What you will do: From the first line to the last, please reproduce the material exactly, skipping the pictures.

Supplied entries Start Marker

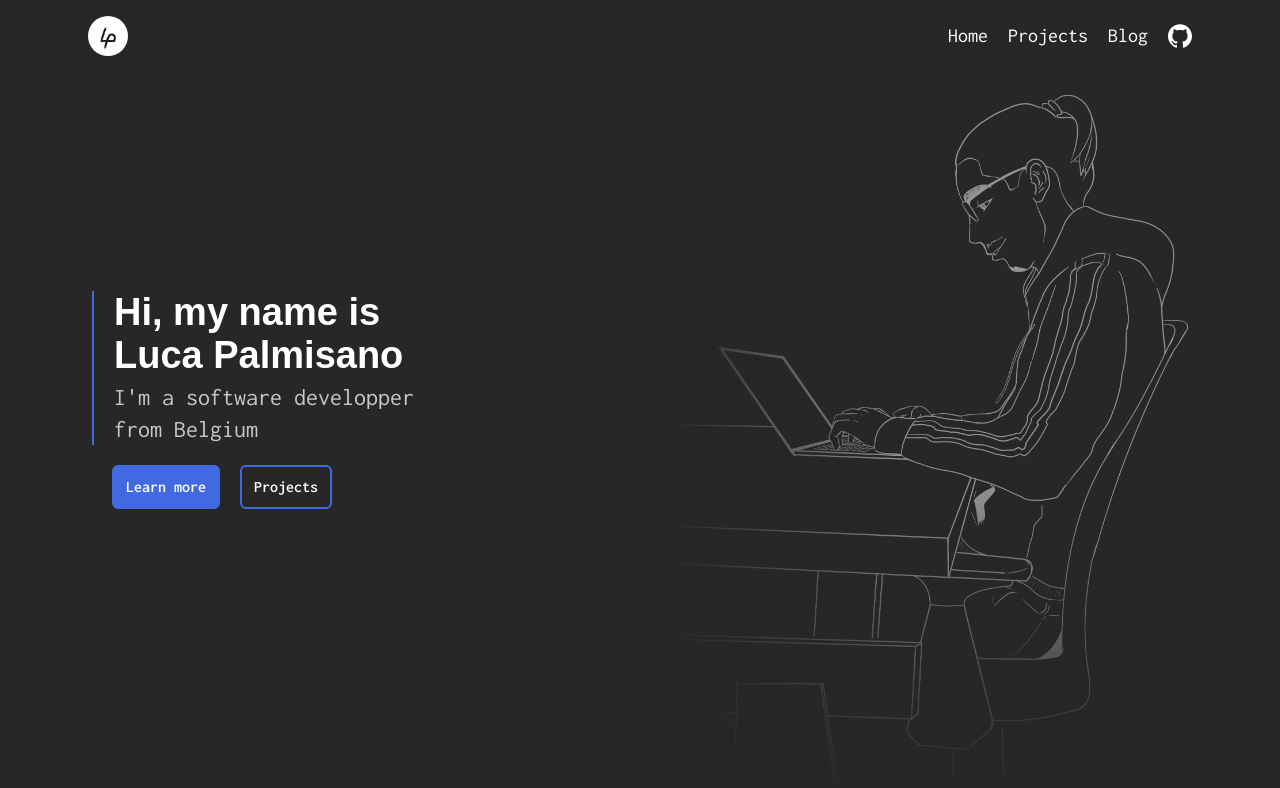
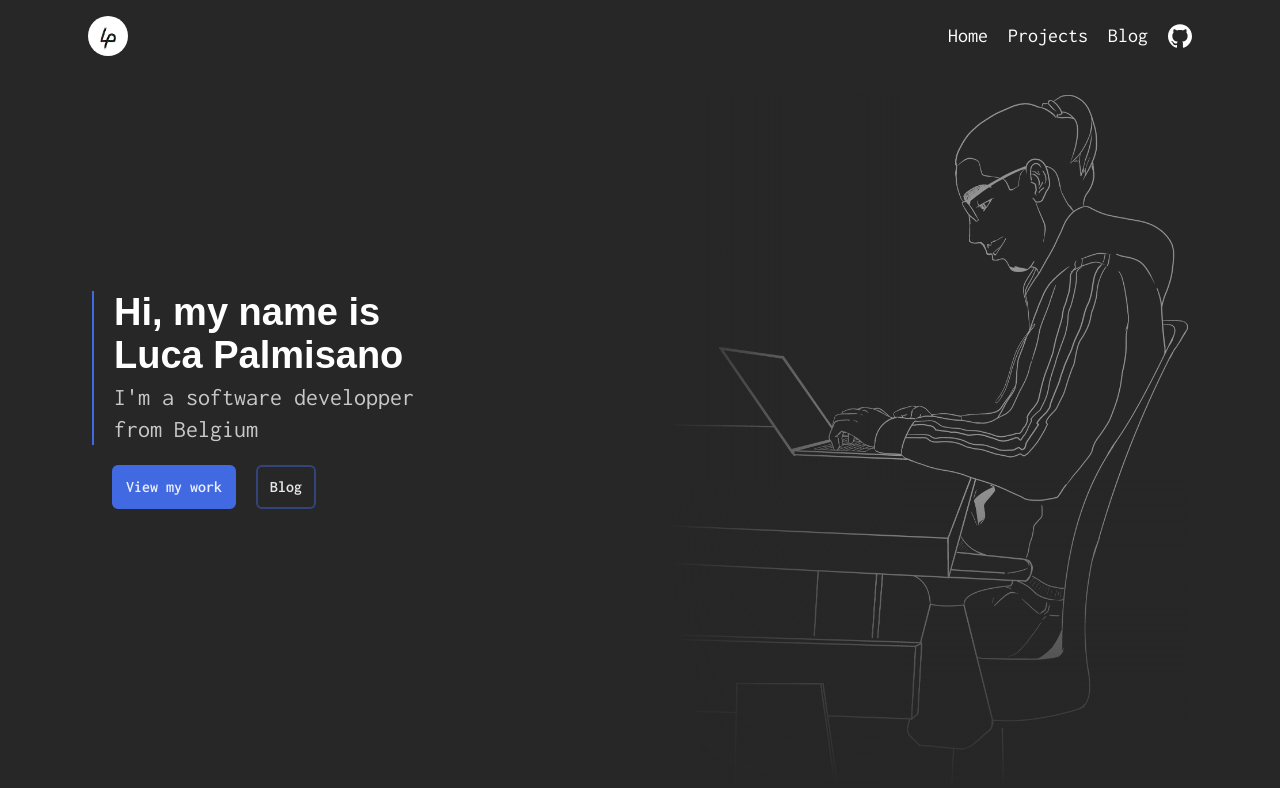
Before and after one commit to Lucino772/lucapalmi.com, a Next.js app: page / in a window 1280 px wide. Shown: the top 788 px of the page. Built offline with nearby package versions, Linux system fonts and the light colour scheme; a web font is replaced by a local one.

Commit message:
feat: updated links on home page

```diff
--- a/src/app/globals.css
+++ b/src/app/globals.css
@@ -6,7 +6,12 @@
 @theme {
     --color-primary: #242424;
     --color-secondary: #272727;
-    --color-accent-blue: #4169e1;
+    --color-accent-blue: hsl(225, 72.73%, 56.86%);
+    --color-accent-dark-blue: color-mix(
+        in oklab,
+        var(--color-accent-blue) 45%,
+        transparent
+    );
 
     --font-headings: var(--font-cascadia-code);
     --font-content: var(--font-inconsolata);
--- a/src/app/page.tsx
+++ b/src/app/page.tsx
@@ -34,16 +34,16 @@ export default function Index() {
                     </div>
                     <div className="font-content relative mt-5 flex flex-row justify-start gap-5 pl-5">
                         <Link
-                            href="/about"
-                            className="border-accent-blue bg-accent-blue hover:text-opacity-80 animate-[fade_200ms_500ms_ease-out_normal_forwards] rounded-md border-2 px-3 py-2 text-base font-semibold text-white opacity-0 transition-colors hover:cursor-pointer"
+                            href="/projects"
+                            className="border-accent-blue bg-accent-blue animate-[fade_200ms_500ms_ease-out_normal_forwards] rounded-md border-2 px-3 py-2 text-base font-semibold text-white/90 opacity-0 transition-colors hover:cursor-pointer hover:text-white"
                         >
-                            Learn more
+                            View my work
                         </Link>
                         <Link
-                            href="/projects"
-                            className="border-accent-blue hover:text-opacity-80 animate-[fade_200ms_600ms_ease-out_normal_forwards] rounded-md border-2 px-3 py-2 text-base font-semibold text-white opacity-0 transition-colors hover:cursor-pointer"
+                            href="/articles"
+                            className="border-accent-dark-blue hover:border-accent-blue animate-[fade_200ms_600ms_ease-out_normal_forwards] rounded-md border-2 px-3 py-2 text-base font-semibold text-white/90 opacity-0 transition-colors hover:cursor-pointer hover:text-white"
                         >
-                            Projects
+                            Blog
                         </Link>
                     </div>
                 </div>
```
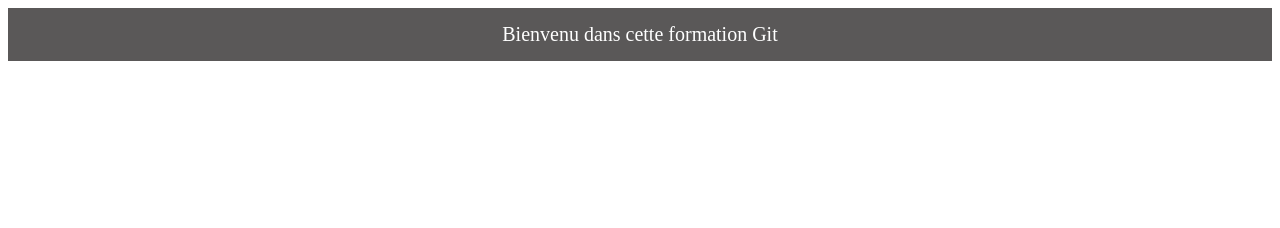
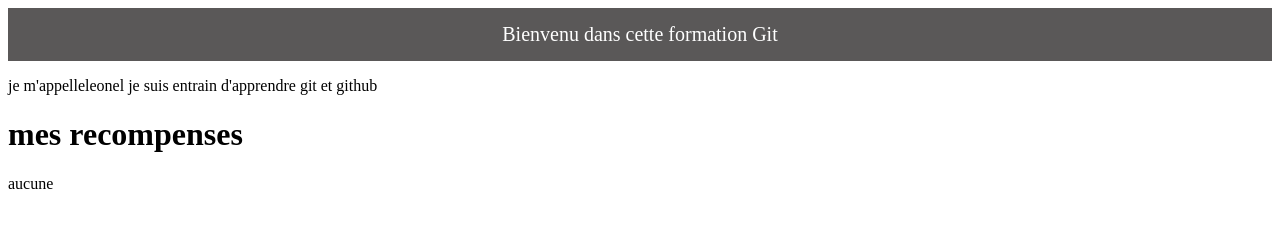
Before and after one commit to leonel2370/leonel2370.kfokam_48_project.github.io, a plain HTML site: page index.html in a window 1280 px wide. Drawn offline with Linux system fonts and the light colour scheme.

Commit message:
ajout des titres

```diff
--- a/index.html
+++ b/index.html
@@ -10,5 +10,14 @@
     <div id="top-banner">
         Bienvenu dans cette formation Git
     </div>
+    <!-- description -->
+     <p>
+        je m'appelleleonel je suis entrain d'apprendre git et github
+     </p>
+     <!-- recompense -->
+      <div>
+        <h1>mes recompenses</h1>
+        <p>aucune</p>
+      </div>
 </body>
 </html>
```
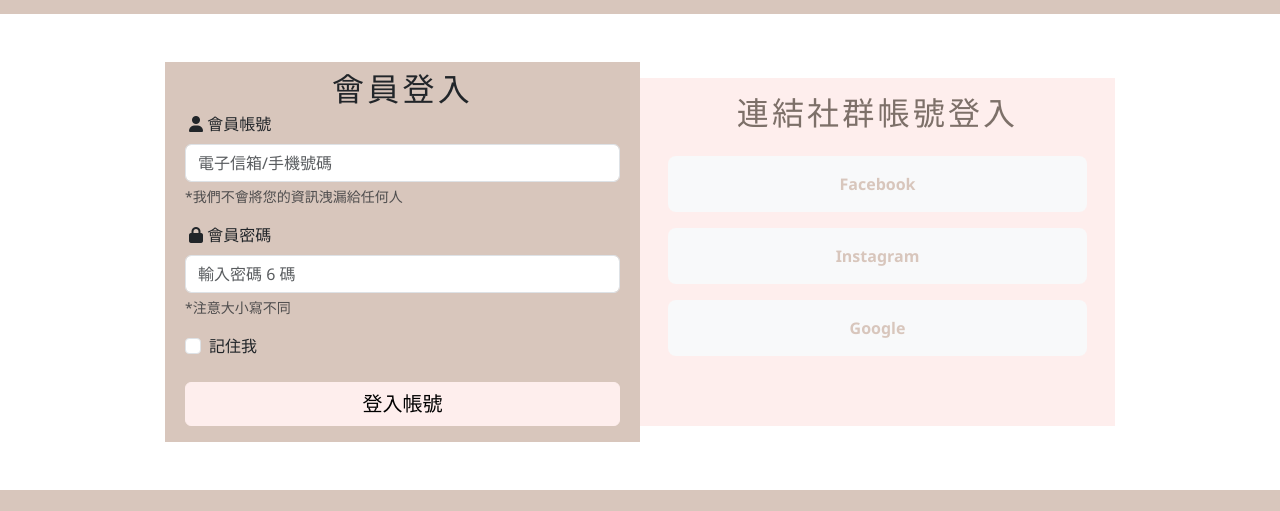
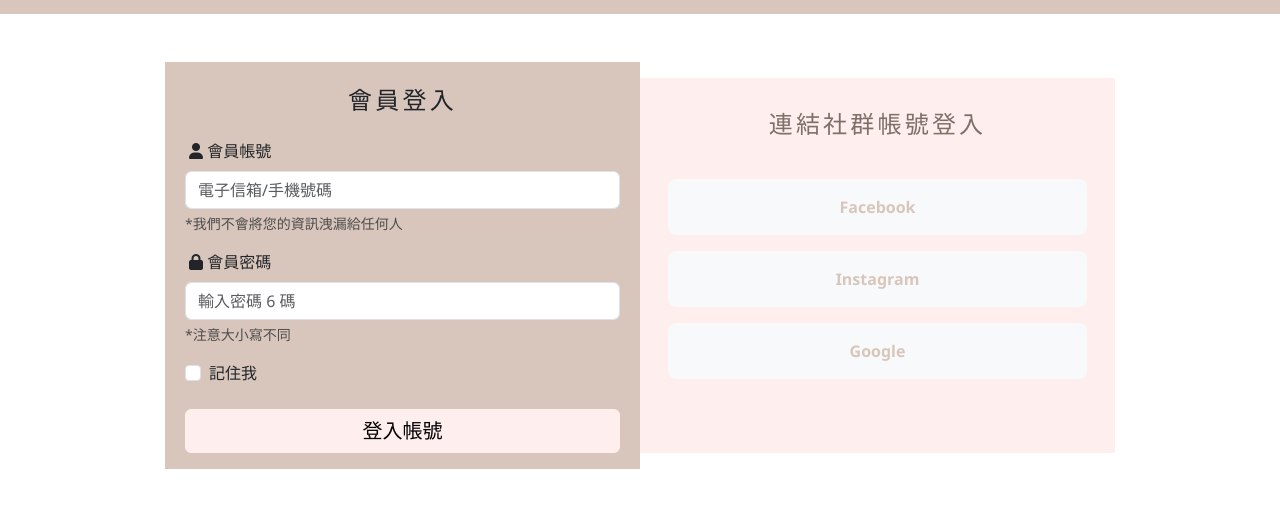
Before and after one commit to aijoyzuo/FlowerartClassroom, a website: page login.html in a window 1280 px wide. Shown: the part 200-711 px from the top of the page. Drawn offline with nearby package versions, Linux system fonts and the light colour scheme; a web font is replaced by a local one.

Commit message:
Update login.html

```diff
--- a/login.html
+++ b/login.html
@@ -72,7 +72,7 @@
         <div class="row my-5 justify-content-center">
             <div class="col-md-5 bg-primary">
                 <form class="m-2">
-                    <h1 class="h2 text-center my-1 h1-custom">會員登入</h1>
+                    <h1 class="h4 text-center py-3 h1-custom">會員登入</h1>
                     <div class="mb-3">
                         <label for="exampleInputEmail1" class="form-label ms-1"><i class="fa-solid fa-user"></i>
                             會員帳號</label>
@@ -99,7 +99,7 @@
             </div>
             <div class="col-md-5 bg-secondary my-3 text-center">
                 <div class="my-3" style="color:var(--sakuraDarker)">
-                    <div class="h2 h1-custom">連結社群帳號登入</div>
+                    <div class="h4 py-3 h1-custom">連結社群帳號登入</div>
                     <div class="row m-2 g-3">
                         <div class="col-4 col-md-12"><a href="#"
                                 class="d-block bg-light py-3 text-decoration-none rounded-3"
@@ -195,6 +195,7 @@
     <script src="https://unpkg.com/scrollreveal"></script>
     <!--custom JS -->
     <script src="src/js/custom.js"></script>
+    <script src="src/js/cartlogin.js"></script>
 
 </body>
 
```
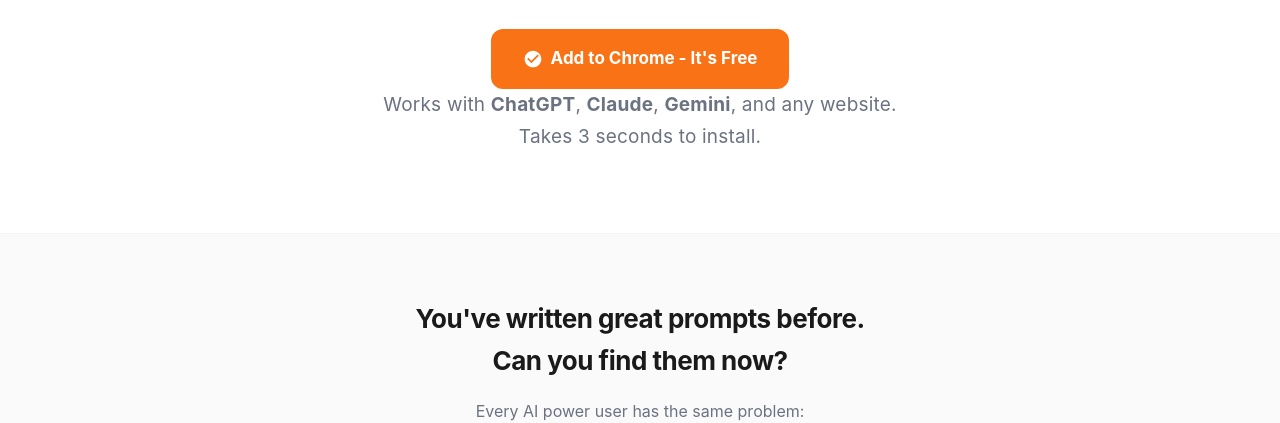
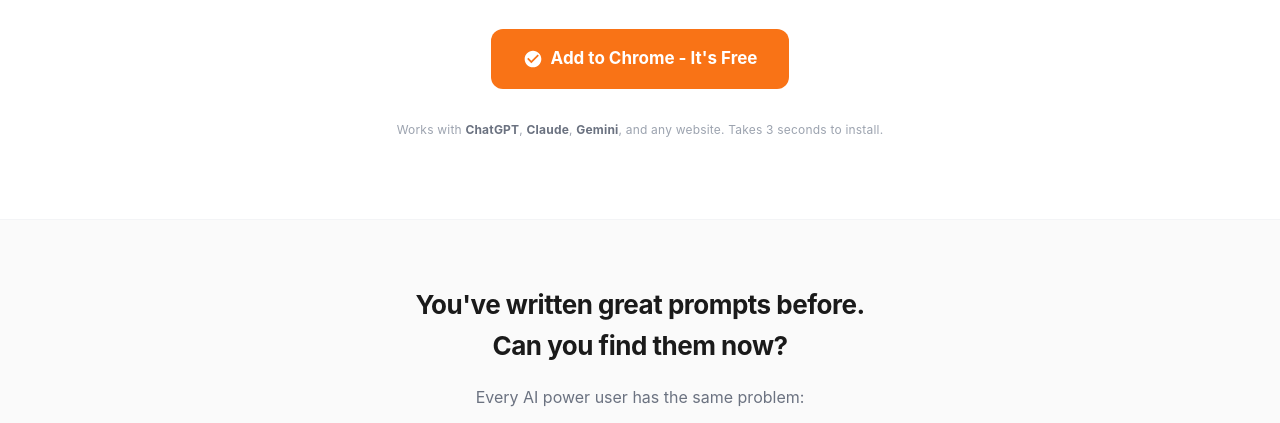
Before and after one commit to krystianzajac/prompting-ninja-site, a plain HTML site: page index.html in a window 1280 px wide. Shown: the part 388-811 px from the top of the page. Drawn offline with Linux system fonts and the light colour scheme.

Commit message:
Fix hero sub-text: higher specificity to override .hero p size

```diff
--- a/index.html
+++ b/index.html
@@ -166,13 +166,14 @@
     }
     .cta-secondary:hover { background: #f9fafb; border-color: #9ca3af; transform: translateY(-1px); }
 
-    .hero-sub {
-      margin-top: 24px;
+    p.hero-sub {
+      margin-top: 32px;
       font-size: 12px;
       color: #9ca3af;
       letter-spacing: 0.2px;
+      line-height: 1.5;
     }
-    .hero-sub strong { color: #6b7280; }
+    p.hero-sub strong { color: #6b7280; }
 
     /* === Problem section === */
     .problem {
```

Supplied entries End Marker

Answer space:
Before and after one commit to Lucino772/lucapalmi.com, a Next.js app: page / in a window 1280 px wide. Shown: the top 788 px of the page. Built offline with nearby package versions, Linux system fonts and the light colour scheme; a web font is replaced by a local one.

Commit message:
feat: updated links on home page

```diff
--- a/src/app/globals.css
+++ b/src/app/globals.css
@@ -6,7 +6,12 @@
 @theme {
     --color-primary: #242424;
     --color-secondary: #272727;
-    --color-accent-blue: #4169e1;
+    --color-accent-blue: hsl(225, 72.73%, 56.86%);
+    --color-accent-dark-blue: color-mix(
+        in oklab,
+        var(--color-accent-blue) 45%,
+        transparent
+    );
 
     --font-headings: var(--font-cascadia-code);
     --font-content: var(--font-inconsolata);
--- a/src/app/page.tsx
+++ b/src/app/page.tsx
@@ -34,16 +34,16 @@ export default function Index() {
                     </div>
                     <div className="font-content relative mt-5 flex flex-row justify-start gap-5 pl-5">
                         <Link
-                            href="/about"
-                            className="border-accent-blue bg-accent-blue hover:text-opacity-80 animate-[fade_200ms_500ms_ease-out_normal_forwards] rounded-md border-2 px-3 py-2 text-base font-semibold text-white opacity-0 transition-colors hover:cursor-pointer"
+                            href="/projects"
+                            className="border-accent-blue bg-accent-blue animate-[fade_200ms_500ms_ease-out_normal_forwards] rounded-md border-2 px-3 py-2 text-base font-semibold text-white/90 opacity-0 transition-colors hover:cursor-pointer hover:text-white"
                         >
-                            Learn more
+                            View my work
                         </Link>
                         <Link
-                            href="/projects"
-                            className="border-accent-blue hover:text-opacity-80 animate-[fade_200ms_600ms_ease-out_normal_forwards] rounded-md border-2 px-3 py-2 text-base font-semibold text-white opacity-0 transition-colors hover:cursor-pointer"
+                            href="/articles"
+                            className="border-accent-dark-blue hover:border-accent-blue animate-[fade_200ms_600ms_ease-out_normal_forwards] rounded-md border-2 px-3 py-2 text-base font-semibold text-white/90 opacity-0 transition-colors hover:cursor-pointer hover:text-white"
                         >
-                            Projects
+                            Blog
                         </Link>
                     </div>
                 </div>
```
Before and after one commit to leonel2370/leonel2370.kfokam_48_project.github.io, a plain HTML site: page index.html in a window 1280 px wide. Drawn offline with Linux system fonts and the light colour scheme.

Commit message:
ajout des titres

```diff
--- a/index.html
+++ b/index.html
@@ -10,5 +10,14 @@
     <div id="top-banner">
         Bienvenu dans cette formation Git
     </div>
+    <!-- description -->
+     <p>
+        je m'appelleleonel je suis entrain d'apprendre git et github
+     </p>
+     <!-- recompense -->
+      <div>
+        <h1>mes recompenses</h1>
+        <p>aucune</p>
+      </div>
 </body>
 </html>
```
Before and after one commit to aijoyzuo/FlowerartClassroom, a website: page login.html in a window 1280 px wide. Shown: the part 200-711 px from the top of the page. Drawn offline with nearby package versions, Linux system fonts and the light colour scheme; a web font is replaced by a local one.

Commit message:
Update login.html

```diff
--- a/login.html
+++ b/login.html
@@ -72,7 +72,7 @@
         <div class="row my-5 justify-content-center">
             <div class="col-md-5 bg-primary">
                 <form class="m-2">
-                    <h1 class="h2 text-center my-1 h1-custom">會員登入</h1>
+                    <h1 class="h4 text-center py-3 h1-custom">會員登入</h1>
                     <div class="mb-3">
                         <label for="exampleInputEmail1" class="form-label ms-1"><i class="fa-solid fa-user"></i>
                             會員帳號</label>
@@ -99,7 +99,7 @@
             </div>
             <div class="col-md-5 bg-secondary my-3 text-center">
                 <div class="my-3" style="color:var(--sakuraDarker)">
-                    <div class="h2 h1-custom">連結社群帳號登入</div>
+                    <div class="h4 py-3 h1-custom">連結社群帳號登入</div>
                     <div class="row m-2 g-3">
                         <div class="col-4 col-md-12"><a href="#"
                                 class="d-block bg-light py-3 text-decoration-none rounded-3"
@@ -195,6 +195,7 @@
     <script src="https://unpkg.com/scrollreveal"></script>
     <!--custom JS -->
     <script src="src/js/custom.js"></script>
+    <script src="src/js/cartlogin.js"></script>
 
 </body>
 
```
Before and after one commit to krystianzajac/prompting-ninja-site, a plain HTML site: page index.html in a window 1280 px wide. Shown: the part 388-811 px from the top of the page. Drawn offline with Linux system fonts and the light colour scheme.

Commit message:
Fix hero sub-text: higher specificity to override .hero p size

```diff
--- a/index.html
+++ b/index.html
@@ -166,13 +166,14 @@
     }
     .cta-secondary:hover { background: #f9fafb; border-color: #9ca3af; transform: translateY(-1px); }
 
-    .hero-sub {
-      margin-top: 24px;
+    p.hero-sub {
+      margin-top: 32px;
       font-size: 12px;
       color: #9ca3af;
       letter-spacing: 0.2px;
+      line-height: 1.5;
     }
-    .hero-sub strong { color: #6b7280; }
+    p.hero-sub strong { color: #6b7280; }
 
     /* === Problem section === */
     .problem {
```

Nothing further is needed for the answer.